Paul Schaffer is a fascinating guy. At once both nerdy and cool, like fellow countryman Geddy Lee, he has lived a musician’s dream, playing continually and successfully, backing up everyone who is anyone, and spending what seems like every waking moment immersed in music.
His autobiography, We’ll be here for the rest of our lives, is a fabulous romp through thirty or more years of his life, from his time as a young man growing up in Thunder Bay, where his lawyer father looked past his obvious talent on the family piano at Bar Mitzvahs and expected him to pursue a career in law, up to his current gig as musical director of David Letterman’s show.
The audiobook is even better than the book itself, because Paul himself narrates it. His tone of voice carries with it a certain tone of disbelief, as if he can’t actually believe all of this is happening to him.
He describes coming to Toronto for the first time, as a student at U of T, finding work as a piano player for a local strip club, before hooking up with the cast of Godspell that gave birth to the cast of Saturday Night Live, SCTV, and many other comedy legends.
He is one of these guys who was either born with a musical horseshoe strategically placed, or he is the living embodiment of Samuel Goldwyn’s famous quote, “the harder I work, the luckier I get,” since every job he got seemed to lead to another bigger, better one.
He was the musical director for SNL; he was in Spinal Tap; he was almost an original Blues Brother – Belushi dropped him in a jealous snit for his collaborations with Gilda Radner, he busked with Miles Davis and David Foster in Scrooged, and of course, he penned “It’s Raining Men.”

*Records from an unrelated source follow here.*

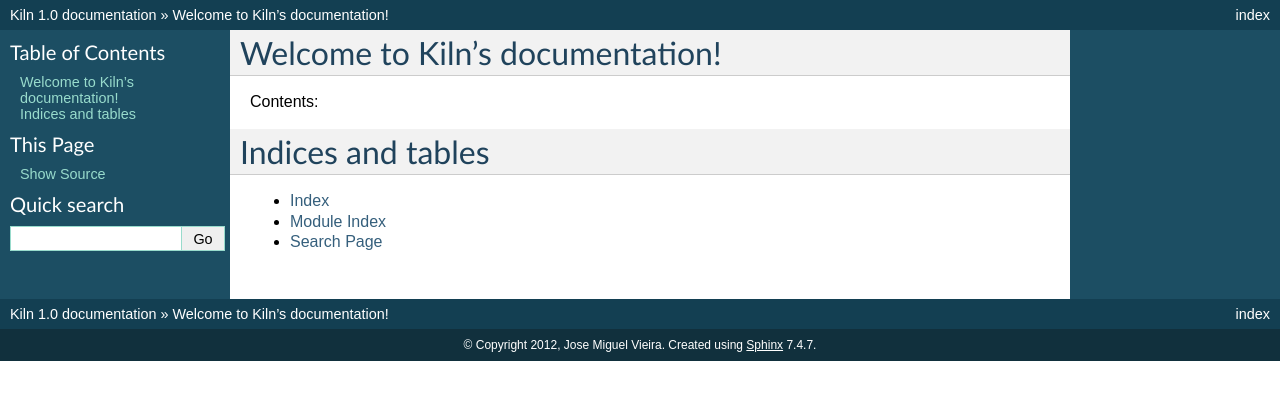
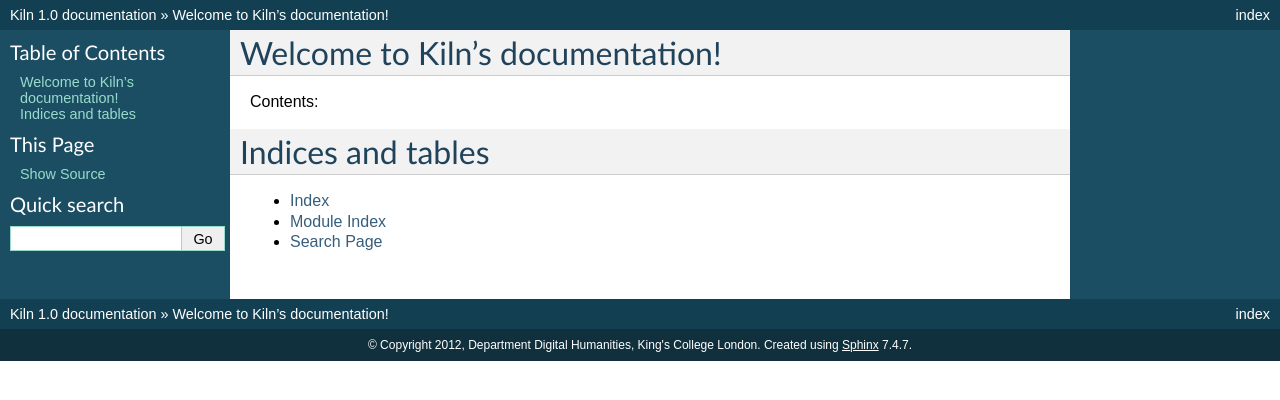
Before and after one commit to kcl-ddh/kiln, a Sphinx documentation site: the page built from docs/source/index.rst, in a window 1280 px wide. Shown: the top 400 px of the page. Built offline with Sphinx 7.4.7, drawn with Linux system fonts in a browser that asks for light colours.

Commit message:
Changed copyright to DDH, KCL.

```diff
--- a/docs/source/conf.py
+++ b/docs/source/conf.py
@@ -42,7 +42,7 @@
 
 # General information about the project.
 project = 'Kiln'
-copyright = '2012, Jose Miguel Vieira'
+copyright = '2012, Department Digital Humanities, King\'s College London'
 
 # The version info for the project you're documenting, acts as replacement for
 # |version| and |release|, also used in various other places throughout the
```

His biography is a great adventure story in rock music history, a definite good read. Another great Canadian delivering great entertainment.